This book is available as an open access ebook under a CC-BY-NC-ND licence.
At a time when payment is claiming a greater place than ever before within the NHS, this book provides the first in-depth investigation of the workings, scale and meaning of payment in British hospitals before the NHS. There were only three decades in British history when it was the norm for patients to pay the hospital; those between the end of the First World War and the establishment of the National Health Service in 1948. Payment played an important part in redefining rather than abandoning medical philanthropy, based on class divisions and the notion of financial contribution as a civic duty.

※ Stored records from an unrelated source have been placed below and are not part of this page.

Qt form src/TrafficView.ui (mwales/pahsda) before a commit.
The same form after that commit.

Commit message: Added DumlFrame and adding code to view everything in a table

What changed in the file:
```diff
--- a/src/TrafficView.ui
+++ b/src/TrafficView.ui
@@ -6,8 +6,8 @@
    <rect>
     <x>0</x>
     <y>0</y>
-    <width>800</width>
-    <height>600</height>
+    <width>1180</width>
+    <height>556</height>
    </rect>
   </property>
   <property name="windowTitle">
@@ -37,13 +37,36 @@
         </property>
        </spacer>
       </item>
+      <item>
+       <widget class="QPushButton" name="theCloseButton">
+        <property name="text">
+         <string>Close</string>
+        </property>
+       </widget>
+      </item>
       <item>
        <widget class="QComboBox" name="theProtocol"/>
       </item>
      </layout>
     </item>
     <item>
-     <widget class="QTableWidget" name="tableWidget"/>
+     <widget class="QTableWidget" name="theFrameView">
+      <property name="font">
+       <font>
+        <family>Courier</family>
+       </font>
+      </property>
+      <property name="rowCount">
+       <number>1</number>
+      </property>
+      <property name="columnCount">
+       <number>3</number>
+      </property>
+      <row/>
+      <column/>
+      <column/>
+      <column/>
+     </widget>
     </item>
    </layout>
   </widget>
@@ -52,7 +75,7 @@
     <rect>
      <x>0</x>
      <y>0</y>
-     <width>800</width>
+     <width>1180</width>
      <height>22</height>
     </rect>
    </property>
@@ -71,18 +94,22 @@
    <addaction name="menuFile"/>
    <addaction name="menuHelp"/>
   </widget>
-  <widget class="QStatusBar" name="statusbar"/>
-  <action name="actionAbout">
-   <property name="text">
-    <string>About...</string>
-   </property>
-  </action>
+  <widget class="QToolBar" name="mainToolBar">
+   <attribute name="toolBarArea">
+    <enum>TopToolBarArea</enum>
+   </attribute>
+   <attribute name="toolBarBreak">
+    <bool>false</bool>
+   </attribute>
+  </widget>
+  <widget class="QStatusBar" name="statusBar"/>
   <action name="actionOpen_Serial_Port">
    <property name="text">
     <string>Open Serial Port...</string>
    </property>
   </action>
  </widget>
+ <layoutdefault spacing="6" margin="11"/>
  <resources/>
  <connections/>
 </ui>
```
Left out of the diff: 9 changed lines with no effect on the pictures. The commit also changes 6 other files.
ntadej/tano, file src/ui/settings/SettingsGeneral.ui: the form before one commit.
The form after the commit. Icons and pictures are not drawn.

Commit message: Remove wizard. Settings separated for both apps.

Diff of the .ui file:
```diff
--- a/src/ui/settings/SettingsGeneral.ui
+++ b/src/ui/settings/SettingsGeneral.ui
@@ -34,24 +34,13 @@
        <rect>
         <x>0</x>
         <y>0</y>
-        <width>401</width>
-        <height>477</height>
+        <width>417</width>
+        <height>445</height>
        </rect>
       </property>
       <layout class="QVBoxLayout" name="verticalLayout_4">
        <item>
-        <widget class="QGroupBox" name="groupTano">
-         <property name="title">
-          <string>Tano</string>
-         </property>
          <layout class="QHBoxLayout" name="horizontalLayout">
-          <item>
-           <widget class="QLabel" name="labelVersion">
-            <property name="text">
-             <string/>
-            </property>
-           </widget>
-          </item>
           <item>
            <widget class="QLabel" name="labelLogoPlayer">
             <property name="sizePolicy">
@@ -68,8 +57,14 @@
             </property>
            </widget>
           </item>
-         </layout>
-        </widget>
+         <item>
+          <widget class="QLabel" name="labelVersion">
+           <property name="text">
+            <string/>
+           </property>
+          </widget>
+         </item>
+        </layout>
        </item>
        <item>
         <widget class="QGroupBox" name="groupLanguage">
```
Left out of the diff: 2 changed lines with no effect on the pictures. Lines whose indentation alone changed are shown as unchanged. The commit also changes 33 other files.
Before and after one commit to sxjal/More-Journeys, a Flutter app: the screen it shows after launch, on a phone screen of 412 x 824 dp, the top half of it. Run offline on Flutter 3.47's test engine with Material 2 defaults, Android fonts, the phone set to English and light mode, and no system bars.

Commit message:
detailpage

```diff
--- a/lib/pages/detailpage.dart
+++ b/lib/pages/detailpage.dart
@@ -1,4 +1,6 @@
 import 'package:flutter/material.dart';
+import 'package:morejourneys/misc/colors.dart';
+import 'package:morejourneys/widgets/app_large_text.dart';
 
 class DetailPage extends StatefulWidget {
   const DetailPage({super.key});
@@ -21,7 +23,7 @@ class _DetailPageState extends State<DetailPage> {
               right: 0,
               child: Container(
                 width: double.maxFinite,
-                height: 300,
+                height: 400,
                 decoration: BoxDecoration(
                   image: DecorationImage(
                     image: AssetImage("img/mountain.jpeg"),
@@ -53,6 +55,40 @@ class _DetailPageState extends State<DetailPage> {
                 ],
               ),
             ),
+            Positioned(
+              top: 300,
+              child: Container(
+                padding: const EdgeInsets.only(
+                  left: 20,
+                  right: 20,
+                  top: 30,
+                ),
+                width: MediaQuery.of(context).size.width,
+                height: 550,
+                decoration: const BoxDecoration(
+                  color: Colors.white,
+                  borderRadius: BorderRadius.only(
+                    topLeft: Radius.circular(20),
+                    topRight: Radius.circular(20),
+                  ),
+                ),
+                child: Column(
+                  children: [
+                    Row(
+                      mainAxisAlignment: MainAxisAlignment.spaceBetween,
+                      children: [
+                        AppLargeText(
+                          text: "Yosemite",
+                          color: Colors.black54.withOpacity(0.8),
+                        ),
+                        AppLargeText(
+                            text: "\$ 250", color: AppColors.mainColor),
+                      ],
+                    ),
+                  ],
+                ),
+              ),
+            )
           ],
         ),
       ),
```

With new insights on the scope of private medicine and the workings of the means test in the hospital, as well as the civic, consumer and charitable meanings associated with paying the hospital, Gosling offers a fresh perspective on healthcare before the NHS and welfare before the welfare state.